What is the main difference between OCD and psychosis?
OCD have INSIGHT. They know their thoughts are not reasonable but cannot stop.
Psychosis: unreasonable beliefs but don't accept that they have them, or that they are untrue.
What is a re-entry circuit in basal ganglia?
Is is a pathophysiological explanation for OCD.
Involves HYPERACTIVITY of closed circuits btw Basal Ganglia and cortex.
Caudate nucleus is part of safety checking mechanism - it looks for hidden dangers: my hands might be dirty need to wash them, washing them provides closure.

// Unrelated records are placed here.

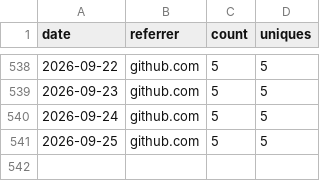
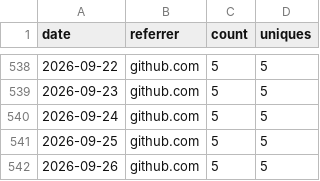
Before and after one commit to nasuni-labs/nasuni-mcp-desktop, a CSV file: data/traffic_referrers.csv, drawn as a sheet; only a part is shown, gaps mark what is left out; the diff names each change by its address in the sheet, - before the commit and + after, or states it on an @@ line.

```diff
--- a/data/traffic_referrers.csv
+++ b/data/traffic_referrers.csv
+row 542: 2026-09-26 | github.com | 5 | 5
```
Also changed, not shown: data/traffic_paths.csv.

In OCD don't get closure.
Why is the caudate nucleus involved in OCD?
The caudate nucleus processes inputs from cortex and decides what to do.
Input: my hands are dirty
*Processing: DO I need to wash hands?*
Output: washing hands
In OCD reentry, "maybe my hands aren't really clean, I should wash them again"
What does the acronym PANDAS stand for?
Paediatric Autoimmune Neuropsychiatric Disorder Associated with Streptococcal Infection
How do PANDAS present?
Sudden onset of OCD symptoms or tics after infection with Group A beta-haemolytic strep
What is the pathophysiology behind PANDAS?
Antibodies cross-react with neurone in basal ganglia, causing symptoms
First line treatment of OCD?
CBT - looking to prevent you from performing the repetitive behaviour (which only provides short-term relief)
Second line treatment of OCD?
High dose SSRIs (higher and longer than for depression)
What is the treatment for treatment-resistant OCD?
Deep brain stimulation
- stimulate STN so therefore more stimulation of GPi&SNr and therefore more inhibition of thalamus.
What is PTSD?
Repetitive, intrusive recollection or re-enactment of a traumatic event of exceptional severity.
+ conspicuous emotional detachment, numbing of feeling and avoidance of stimuli
What is the pathophysiology of PTSD? (2)
1. hyperactivity of amygdala, causing exaggerated response to perceived threat
2. Cortisol inhibits traumatic memory retrieval and controls sympathetic response. BUT in PTSD, lower than normal levels of cortisol.